According to the U.S. intelligence assessment, Marcos is suffering from a periodic form of lupus, a disease in which antibodies attack the body's own tissues, including such organs as the kidneys.
The U.S. reports said that Marcos has had "a number of kidney transplants" but his body has rejected the transplanted organs each time. In addition, the reports say, he suffers from diabetes.
Reports from the Philippines said Marcos appears tired from the election campaign. He is often carried by aides to his campaign appearances and sometimes is propped up during speeches.
The Washington Post said Marcos, 68, "is so weakened" that he has had to cut back on his out-of-Manila campaign dates because of his failing health.
The newspaper said Marcos has already survived bouts with lupus, but each time has recovered to a "lower plateau."
Failing health could seriously hamper Marcos in his bid to retain the presidency he has held for the past 20 years.
Aquino Much Younger
On Feb. 7 voters will choose between him and Corazon Aquino, the wife of Benigno S. Aquino Jr., Marcos' chief political opponent who was slain on his return to the Philippines three years ago.

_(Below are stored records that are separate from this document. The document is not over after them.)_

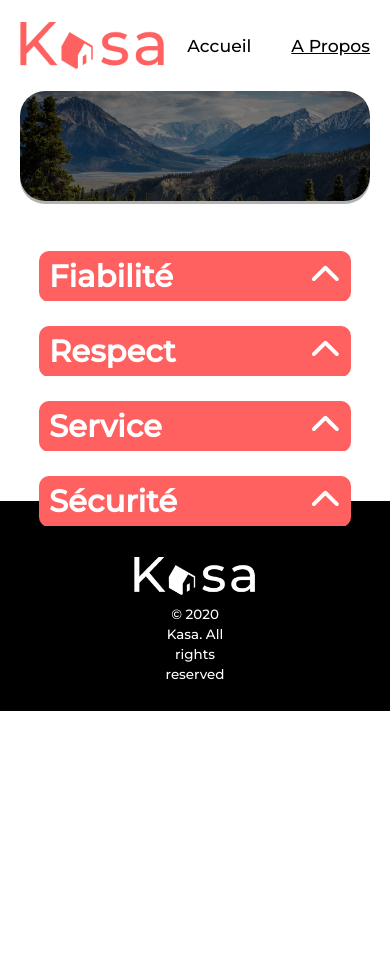
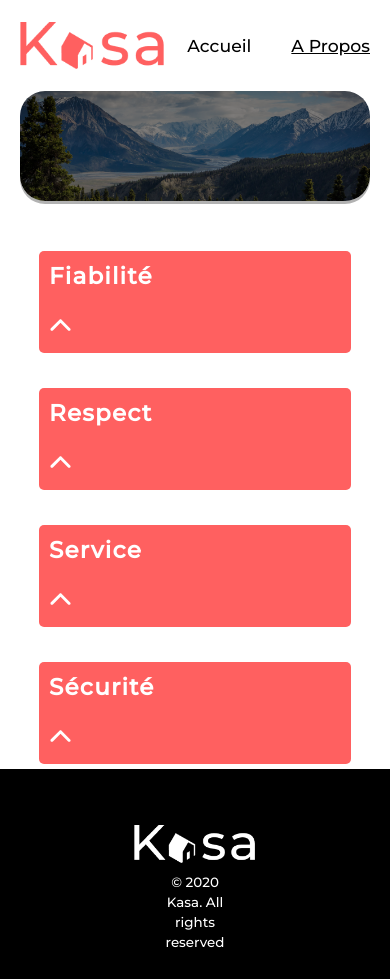
Before and after one commit to newke1234/OC_Projet6, a React (Create React App) app: page /About in a window 390 px wide. Before the commit the page ends 844 px from the top, so only its background shows below. Built offline with nearby package versions, Linux system fonts and the light colour scheme.

Commit message:
MAJ des dropdownbox pour la page About.jsx

```diff
--- a/src/components/DropDownBox.jsx
+++ b/src/components/DropDownBox.jsx
@@ -1,7 +1,5 @@
 import React from 'react'
 import { useState } from 'react'
-import '../styles/dropdown.scss'
-
 import { FontAwesomeIcon } from '@fortawesome/react-fontawesome'
 import { faChevronUp, faChevronDown } from '@fortawesome/free-solid-svg-icons'
 
--- /dev/null
+++ b/src/styles/dropdown-about.scss
@@ -0,0 +1,78 @@
+@import 'variables';
+
+.animated-box-group {
+  display: flex;
+  flex-direction: column;
+  max-width: 1240px;
+  width: 70%;
+  margin: auto;
+  // margin-bottom: 25px;
+}
+
+.box {
+  display: flex;
+  flex-direction: column;
+  cursor: pointer;
+  overflow: hidden;
+  min-height: 60px;
+  margin-bottom: 25px;
+
+  .box__title {
+    letter-spacing: 1.2px;
+    justify-content: space-between;
+    background-color: $boxColor;
+    border-radius: 5px;
+    font-weight: bold;
+    font-size: 0.6em;
+    color: $secondary-color;
+    padding: 0 10px 0 10px;
+    position: relative;
+    z-index: 2;
+  }
+
+  .box__text-container {
+
+    color: $main-color;
+    font-size: 0.5em;
+    line-height: 25px;
+    transition: transform 0.2s ease-in-out, margin-top 0.2s ease;
+    background-color: $third-color;
+    border-radius: 5px;
+    padding: 20px;
+    transform: translateY(-100%);
+    z-index: 1;
+    margin-bottom: 10px;
+    margin-top: -40px;
+  }
+
+  &.open {
+    .box__text-container {
+      transform: translateY(0);
+      margin-bottom: 20px;
+      margin-top: 0;
+    }
+  }
+}
+
+@media only screen and (max-width: 767px) {
+
+  .animated-box-group {
+    max-width: none;
+    width: 80%;
+    margin-top: 50px;
+    margin-bottom: -50px;
+  }
+
+  .box {
+
+    &__text-container {
+      margin-bottom: -35px;
+    }
+
+    &.open {
+      .box__text-container {
+        margin-bottom: 10px;
+      }
+    }
+  }
+}
```
Also changed, not shown: src/pages/About/About.jsx (+1 -16 lines).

Cory Aquino is 26 years younger than Marcos and is waging a vigorous but decidedly uphill campaign.
In Manila, Philippine Information Minister Gregorio Cendana today denied reports that Marcos is ill. "He is in the public view for all to see," Cendana said. "How can he stand the rigors of the 9 a.m. to 9 p.m. campaign if he is not healthy?"
A statement issued later in the day by the Philippine government described reports of Marcos bleeding while campaigning Thursday as "completely fabricated." It said reports of "emergency treatment" on Marcos for a scratch on his hand were "like comparing a burp to a heart seizure," the presidential palace statement said.

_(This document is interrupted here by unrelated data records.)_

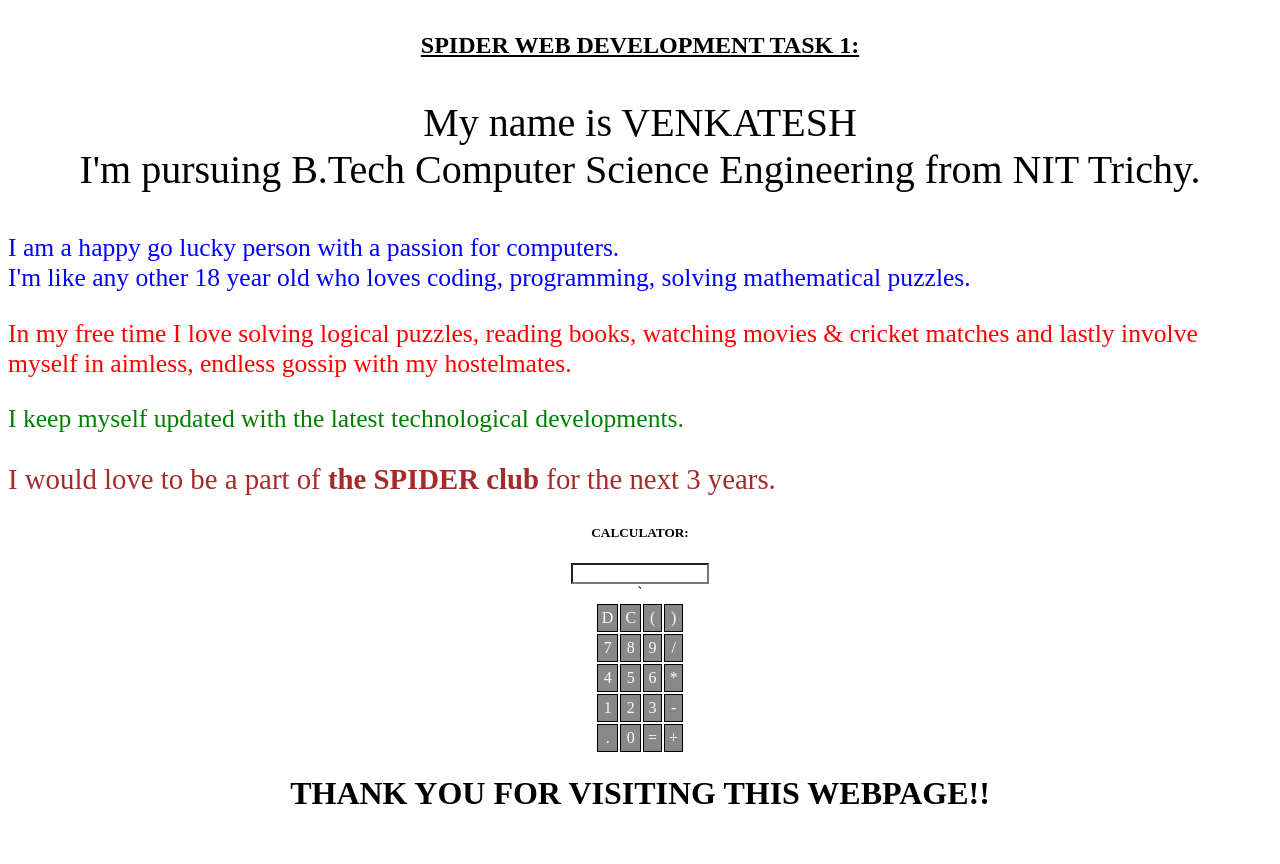
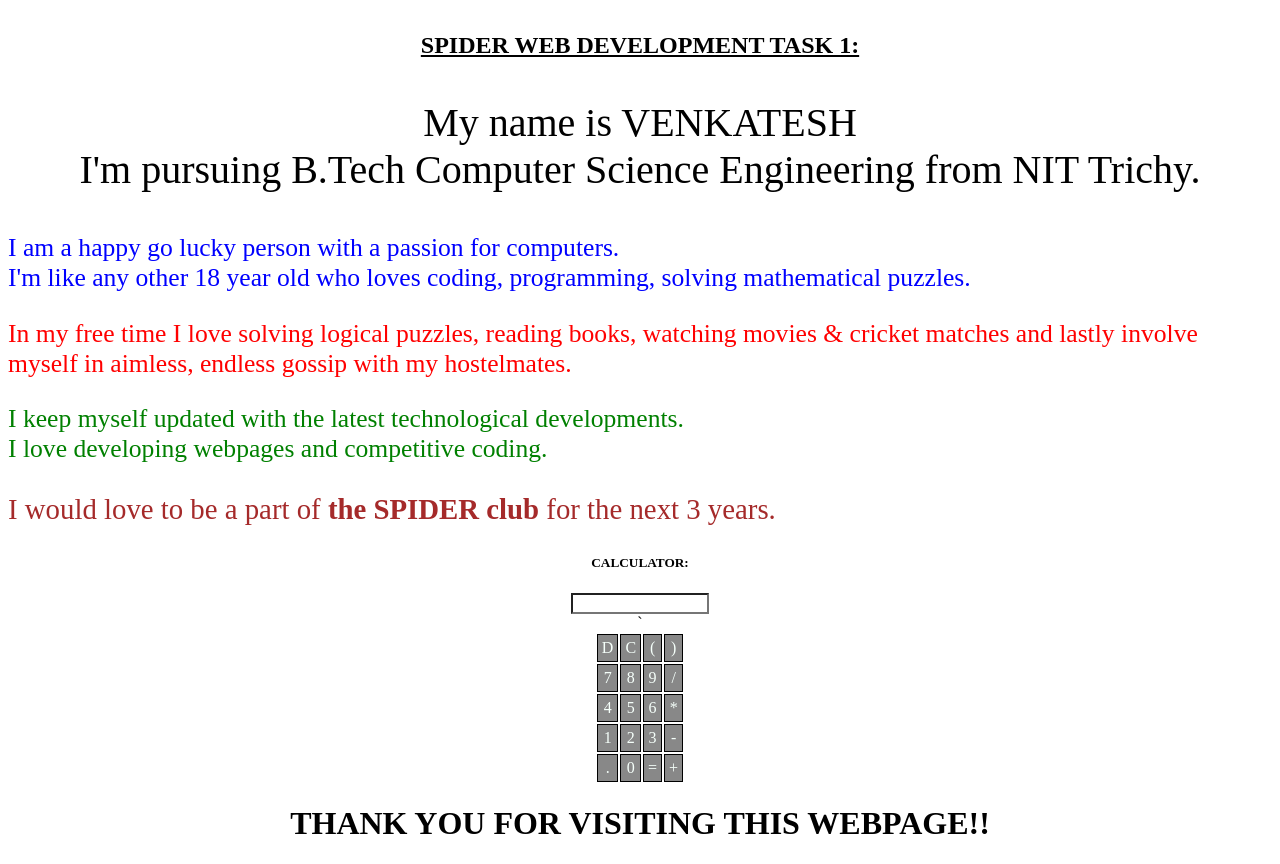
Before and after one commit to venkatesh97/venkatesh97.github.io, a plain HTML site: page index.html in a window 1280 px wide. Before the commit the page ends 834 px from the top, so only its background shows below. Drawn offline with Linux system fonts and the light colour scheme.

Commit message:
SUBMIT final changes

```diff
--- a/index.html
+++ b/index.html
@@ -14,7 +14,8 @@
 		<p id="name"> My name is VENKATESH <br/> I'm pursuing B.Tech Computer Science Engineering from NIT Trichy. </p>
 		<p id="CVI">I am a happy go lucky person with a passion for computers.<br/>I'm like any other 18 year old who loves coding, programming, solving mathematical puzzles.</p>
 		<p id="CVII"> In my free time I love solving logical puzzles, reading books, watching movies & cricket matches and lastly involve myself in aimless, endless gossip with my hostelmates.</p>
-		<p id="CVIII"> I keep myself updated with the latest technological developments.</p>
+		<p id="CVIII"> I keep myself updated with the latest technological developments.<br/>I love developing webpages and competitive coding.</p>
+
 		<p id="aim"> I would love to be a part of <strong> the SPIDER club</strong> for the next 3 years.</p>
 	</body>
 	<div>
```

Marcos campaigned in two cities north of Manila on Thursday but was visibly tired. He dabbed his watering eyes repeatedly and took frequent drinks on a stage in the town of Urdaneta. At one point, reporters saw him swallow what appeared to be some pills on stage and wash them down with water.
Help From Aide
An aide kept a firm hand to his back to help him ascend a slight incline to Urdaneta's market area.
In Dagupan City, his second stop, a woman in a surging crowd tried to grab Marcos as he was being carried by aides toward the stage, apparently scratching him on his right hand, drawing blood from a spot frequently seen covered by a bandage. He was treated by a nurse and then spoke for more than an hour.
Despite government denials, Marcos has delayed or canceled several campaign trips outside Manila. He is usually carried into town plazas for speeches but sometimes walks on his own.